The other large, warm-hued painting in the exhibition is the first in this series. It, too, is painted on a bright red field. Here the marks are more indistinct and form clusters reminiscent of iron filings in a magnetic field. In terms of facture, the picture occupies a position between the work analyzed above and the smaller, pointillist paintings. Ominous and brooding, the painting seems about to erupt. As the generative painting to which the others in the show owe their existence, metaphorically, it does just that.
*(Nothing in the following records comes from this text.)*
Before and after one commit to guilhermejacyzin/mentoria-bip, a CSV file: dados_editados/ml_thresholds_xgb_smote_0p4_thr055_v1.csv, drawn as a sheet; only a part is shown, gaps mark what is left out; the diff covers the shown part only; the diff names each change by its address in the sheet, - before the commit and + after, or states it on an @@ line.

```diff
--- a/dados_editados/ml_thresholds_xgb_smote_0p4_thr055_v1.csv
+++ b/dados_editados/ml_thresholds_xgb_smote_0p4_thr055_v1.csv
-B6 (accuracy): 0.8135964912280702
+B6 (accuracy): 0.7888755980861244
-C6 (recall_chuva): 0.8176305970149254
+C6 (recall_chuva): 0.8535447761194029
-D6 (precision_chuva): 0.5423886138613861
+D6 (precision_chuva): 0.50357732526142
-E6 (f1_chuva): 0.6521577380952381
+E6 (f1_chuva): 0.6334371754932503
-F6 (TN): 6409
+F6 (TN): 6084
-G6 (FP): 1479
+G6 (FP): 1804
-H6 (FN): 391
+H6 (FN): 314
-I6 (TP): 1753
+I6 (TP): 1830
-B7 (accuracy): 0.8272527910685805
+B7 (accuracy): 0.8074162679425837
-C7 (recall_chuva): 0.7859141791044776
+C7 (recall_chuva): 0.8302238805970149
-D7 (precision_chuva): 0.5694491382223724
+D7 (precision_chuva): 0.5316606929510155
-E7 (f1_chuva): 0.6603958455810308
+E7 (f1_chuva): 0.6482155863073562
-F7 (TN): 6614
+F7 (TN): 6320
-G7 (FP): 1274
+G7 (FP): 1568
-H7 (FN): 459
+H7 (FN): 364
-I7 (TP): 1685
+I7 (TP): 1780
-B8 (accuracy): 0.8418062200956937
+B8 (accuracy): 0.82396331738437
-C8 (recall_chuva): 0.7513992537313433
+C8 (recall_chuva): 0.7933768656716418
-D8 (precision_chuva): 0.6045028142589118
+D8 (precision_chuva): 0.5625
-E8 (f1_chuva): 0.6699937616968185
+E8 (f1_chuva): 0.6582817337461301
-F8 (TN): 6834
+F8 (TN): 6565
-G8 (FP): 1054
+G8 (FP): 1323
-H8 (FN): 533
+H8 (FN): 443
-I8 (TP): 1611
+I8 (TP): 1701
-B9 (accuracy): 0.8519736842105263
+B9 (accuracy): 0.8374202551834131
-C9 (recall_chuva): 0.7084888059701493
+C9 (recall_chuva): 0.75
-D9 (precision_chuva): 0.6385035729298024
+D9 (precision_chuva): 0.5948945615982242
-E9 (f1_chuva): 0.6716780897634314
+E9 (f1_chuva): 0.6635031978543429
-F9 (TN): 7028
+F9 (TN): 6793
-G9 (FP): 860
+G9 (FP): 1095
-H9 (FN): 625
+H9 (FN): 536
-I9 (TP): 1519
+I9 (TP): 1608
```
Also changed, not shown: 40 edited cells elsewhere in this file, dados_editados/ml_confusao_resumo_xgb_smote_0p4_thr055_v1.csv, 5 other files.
Weintraub has stated that he wishes his work “to express complex feelings” and that he is opposed to “a bloodless, clinical look,’ sentiments that affirm a stylistic reading of Expressionism. He delights in giving his paintings a “sense of dynamism” and “movement,” important qualities in Expressionist art. But deeply felt work need not be overtly demonstrative; it can also exhibit measured restraint. Any method of pictorial atomization such as the one Weintraub employs will push the artist in the direction of allover patterning. At he “allover” end of the spectrum is one of Weintraub’s most successful works. A horizontal painting measuring three by four feet, it consists of a solitary, cool gray field. A top layer has been added to neutralize a more aggressive ground. Small oval shapes quietly nuzzle each other and play peek-a-boo with the spectator. The gray field undulates softly and the picture projects a reserved elegance evocative of Whistler. The emotionalism of expressionism is held in check, but the painting is no less expressive because of it. A painting of quiet repose, it is profound in its simplicity.
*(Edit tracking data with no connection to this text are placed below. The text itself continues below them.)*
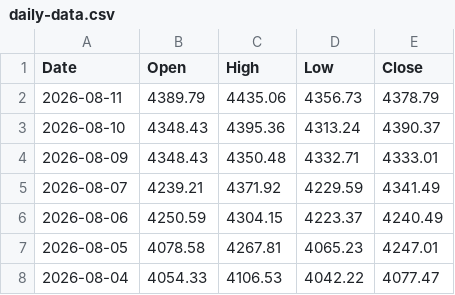
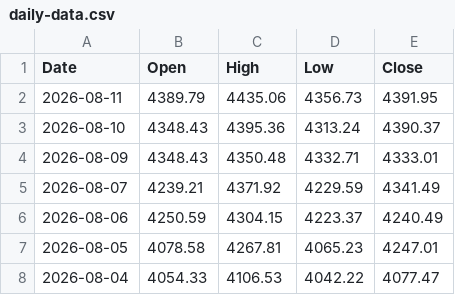
Before and after one commit to bearish168/xau-data-mirror, a CSV file: daily-data.csv, drawn as a sheet; only a part is shown.

Commit message:
myfxbook historical 1 day (จากข้อมูลจริง): 2026-08-11T14:41:25.624Z

```diff
--- a/daily-data.csv
+++ b/daily-data.csv
@@ -1,3 +1,3 @@
 Date,Open,High,Low,Close
-2026-08-11,4389.79,4435.06,4356.73,4378.79
+2026-08-11,4389.79,4435.06,4356.73,4391.95
 2026-08-10,4348.43,4395.36,4313.24,4390.37
```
Having traversed the formal terrain of Ronald Weintraub’s work, it is time to synthesize the findings. On the basis of both the artist’s statement and the physical evidence, the expressionist impulse runs deep through Weintraub’s art, though the immoderate emotionalism characteristic of expressionist art is countered by patterning devices that mute the unduly disruptive. The technical requirements necessary to achieve a perfectionist’s ideal in painting (of the sort Seurat himself achieved) imply a mechanistic sensibility at odds with a humanist ethos. One way allow for the pursuit of technical perfection in smaller works where the intimate scale enhances a jewel-like quality but in larger works such attention to detail would seem overly restrictive and inhibiting. Freedom, Weintraub seems to imply, is the consequence of enlarged boundaries.
That this exhibition of Ronald Weintraub’s paintings permits such rich and varied interpretation is a testament to his seriousness and to the breadth of his endeavor. Far from being formally circumscribed, Weintraub’s work offers the viewer multiple realizations, each affording its own particular pleasure.
Ross Neher is a painter and author of Blindfolding the Muse: The Plight of Painting in the Age of Contemporary Art, Prenom Press, New York, 1999.